In a press release, Lerøy blamed the move on the “chaotic situation” caused by the Norwegian government’s proposed 40 percent resource rent tax on salmon farming, which would move the total tax faced by Norway’s salmon farmers to 62 percent when corporate tax is included.
“We want to create as many jobs as possible along the Norwegian coast based on the fish we produce. We no longer get the opportunity to do that. The market opportunities for processed Norwegian salmon are more or less completely gone after the government's tax proposal. The result is that we do not have work to offer many of our employees and then we have no other choice but to notify layoffs,” Lerøy CEO Henning Beltestad said.
Beltestad said the redundancies would also affect the company’s suppliers and customers.
“Although we have worked intensively for over a month to get contracts in place with our customers, we have not succeeded. To process the salmon, we have to have long-term contracts, and this market has almost completely disappeared following the government's proposal to triple the tax and the model they are using. If we don't have customers for our processed products, we can't produce them either,” he said. “I am sure that this is not the government's intention, but it is very much the consequences of their proposal. Neither we nor our customers can take the risk of having to pay tax on an income we may not have.”
Bjarne Kristiansen, who heads the cooperation committee for Norwegian Business and Leisure Workers' Union (NNN) in Lerøy maintains that the tax proposal is “very poorly prepared and poorly thought out,” and that the only way to correct it would be to postpone its introduction until 1 January, 2024, at the earliest, following consultations.
“Then we can hopefully get a broad settlement that ensures framework conditions for aquaculture and a tax scheme that neither destroys the industry, the coastal districts, nor our employees,” Kristiansen said.
Currently, the government's proposal for ground rent will apply from 1 January, 2023, while a final tax model will not be decided by Norway’s Storting until the summer of 2023. Only then will companies know what tax they must pay for the past six months and what details form the basis of a possibly new tax base, Beltestad said.

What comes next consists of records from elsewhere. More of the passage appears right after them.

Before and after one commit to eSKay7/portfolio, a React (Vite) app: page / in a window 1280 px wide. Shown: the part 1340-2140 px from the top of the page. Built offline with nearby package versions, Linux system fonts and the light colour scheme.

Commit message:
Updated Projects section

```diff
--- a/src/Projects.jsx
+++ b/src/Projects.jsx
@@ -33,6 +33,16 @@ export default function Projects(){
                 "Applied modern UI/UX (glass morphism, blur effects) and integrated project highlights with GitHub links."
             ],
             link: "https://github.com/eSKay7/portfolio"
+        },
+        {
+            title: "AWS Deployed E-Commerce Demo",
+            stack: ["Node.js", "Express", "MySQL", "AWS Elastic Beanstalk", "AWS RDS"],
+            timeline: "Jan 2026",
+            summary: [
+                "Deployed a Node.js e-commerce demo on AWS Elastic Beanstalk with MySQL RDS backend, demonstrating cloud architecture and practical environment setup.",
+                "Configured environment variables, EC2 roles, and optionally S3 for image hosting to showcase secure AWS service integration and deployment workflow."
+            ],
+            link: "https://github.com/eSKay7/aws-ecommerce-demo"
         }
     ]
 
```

“It is critically important that the government understands the industry's entire value chain, the level of activity and central function in the Norwegian coastal community,” Beltestad said. “When we see that we do not have tasks for our employees, we are obliged to notify them, that is what we are forced to do. We hope that the politicians listen, and wake up, so that any changes in taxation are based on facts and the knowledge that we know will emerge in the consultation round. The change cannot be made effective before 1 January, 2024. It is urgent if we are to succeed in reestablishing the trust of our customers and redundancies can be avoided. This is very serious.”
On 3 October, Lerøy announced it would not proceed with a 614-metric-ton (MT) maximum-allowed biomass farming permit it had purchased earlier in 2022 for NOK 123 million (USD 11.3 million, EUR 11.6 million), stating that increasing the overall tax rate from 22 to 62 percent “creates unreasonable framework conditions for the industry in Norway,” and also that it changes the scope and incentives for investments in areas other than maintenance capex.
Lerøy also said that all major new investments in the group’s value chain in Norway would “regrettably be put on hold” pending the decision on the new tax. Additionally, its board of directors decided to halt its NOK 420 million (USD 38.7 million, EUR 39.6 million) investment already underway to increase processing capacity at Skjervøy in Troms.
Photo courtesy of Lerøy Seafood